:: DATA UNDER STUDY ::

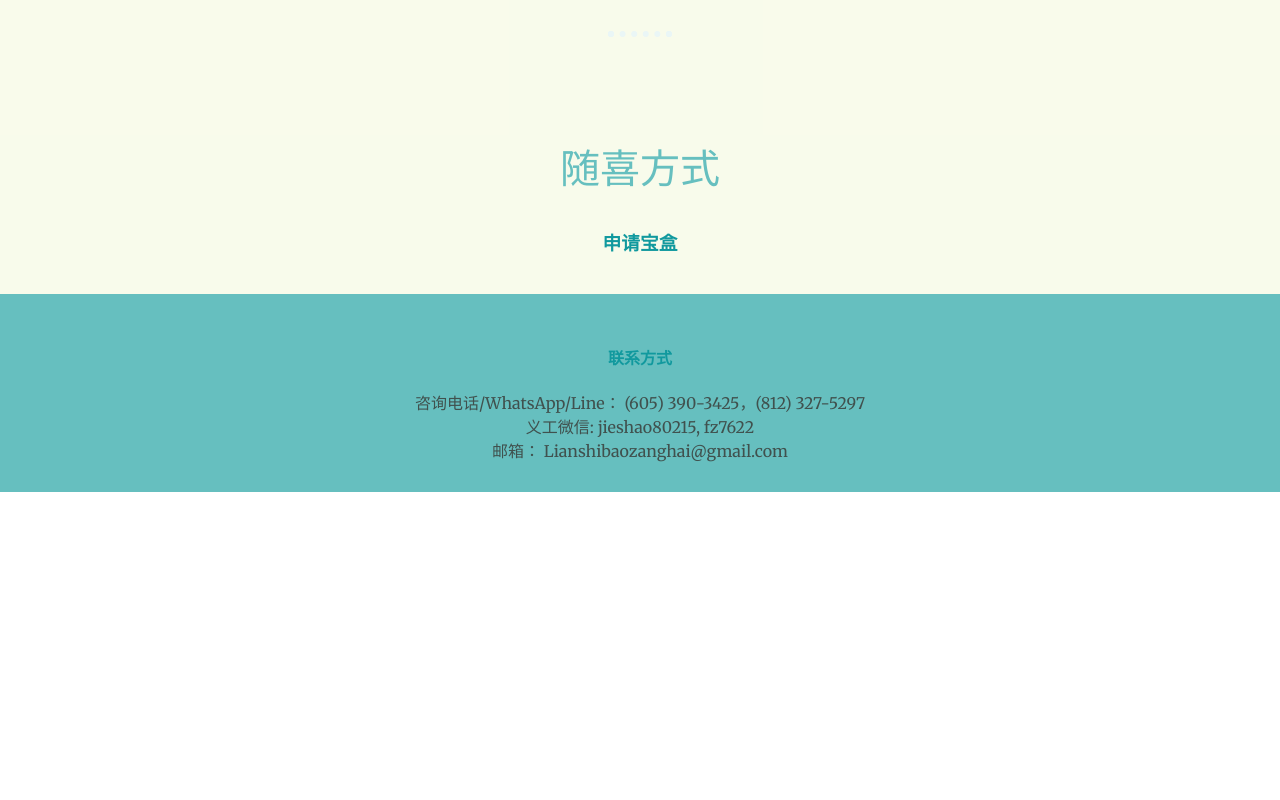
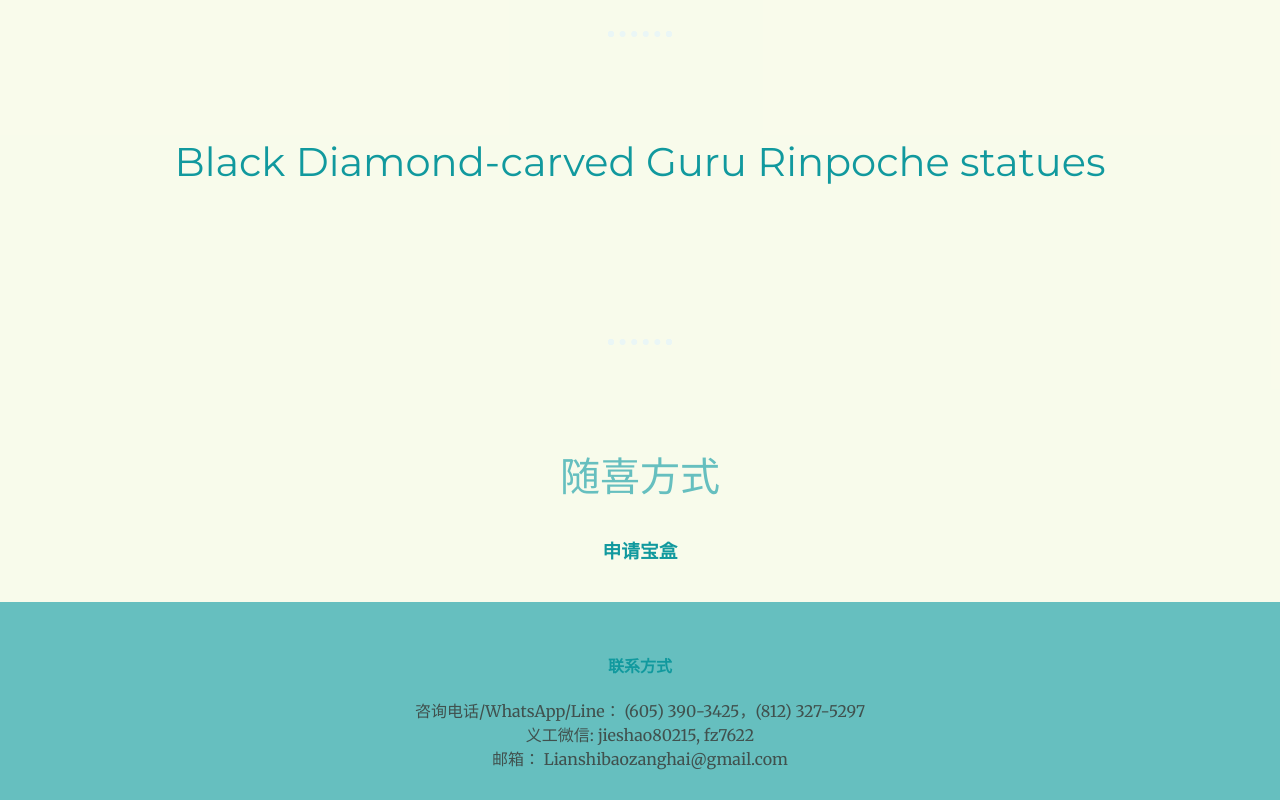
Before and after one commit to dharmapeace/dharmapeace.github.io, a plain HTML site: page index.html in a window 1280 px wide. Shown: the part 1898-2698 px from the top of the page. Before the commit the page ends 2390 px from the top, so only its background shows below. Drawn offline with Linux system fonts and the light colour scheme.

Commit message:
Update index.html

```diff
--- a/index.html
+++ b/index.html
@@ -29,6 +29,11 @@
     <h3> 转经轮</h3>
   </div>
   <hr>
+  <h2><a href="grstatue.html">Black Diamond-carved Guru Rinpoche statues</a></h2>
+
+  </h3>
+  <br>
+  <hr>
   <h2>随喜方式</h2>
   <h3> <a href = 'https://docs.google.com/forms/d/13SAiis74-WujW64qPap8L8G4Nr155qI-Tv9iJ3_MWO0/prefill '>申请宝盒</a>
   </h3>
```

:::

Would you write out every record word for word, leaving no picture in?

SOLUTION TO THIS PROBLEM:
Before and after one commit to dharmapeace/dharmapeace.github.io, a plain HTML site: page index.html in a window 1280 px wide. Shown: the part 1898-2698 px from the top of the page. Before the commit the page ends 2390 px from the top, so only its background shows below. Drawn offline with Linux system fonts and the light colour scheme.

Commit message:
Update index.html

```diff
--- a/index.html
+++ b/index.html
@@ -29,6 +29,11 @@
     <h3> 转经轮</h3>
   </div>
   <hr>
+  <h2><a href="grstatue.html">Black Diamond-carved Guru Rinpoche statues</a></h2>
+
+  </h3>
+  <br>
+  <hr>
   <h2>随喜方式</h2>
   <h3> <a href = 'https://docs.google.com/forms/d/13SAiis74-WujW64qPap8L8G4Nr155qI-Tv9iJ3_MWO0/prefill '>申请宝盒</a>
   </h3>
```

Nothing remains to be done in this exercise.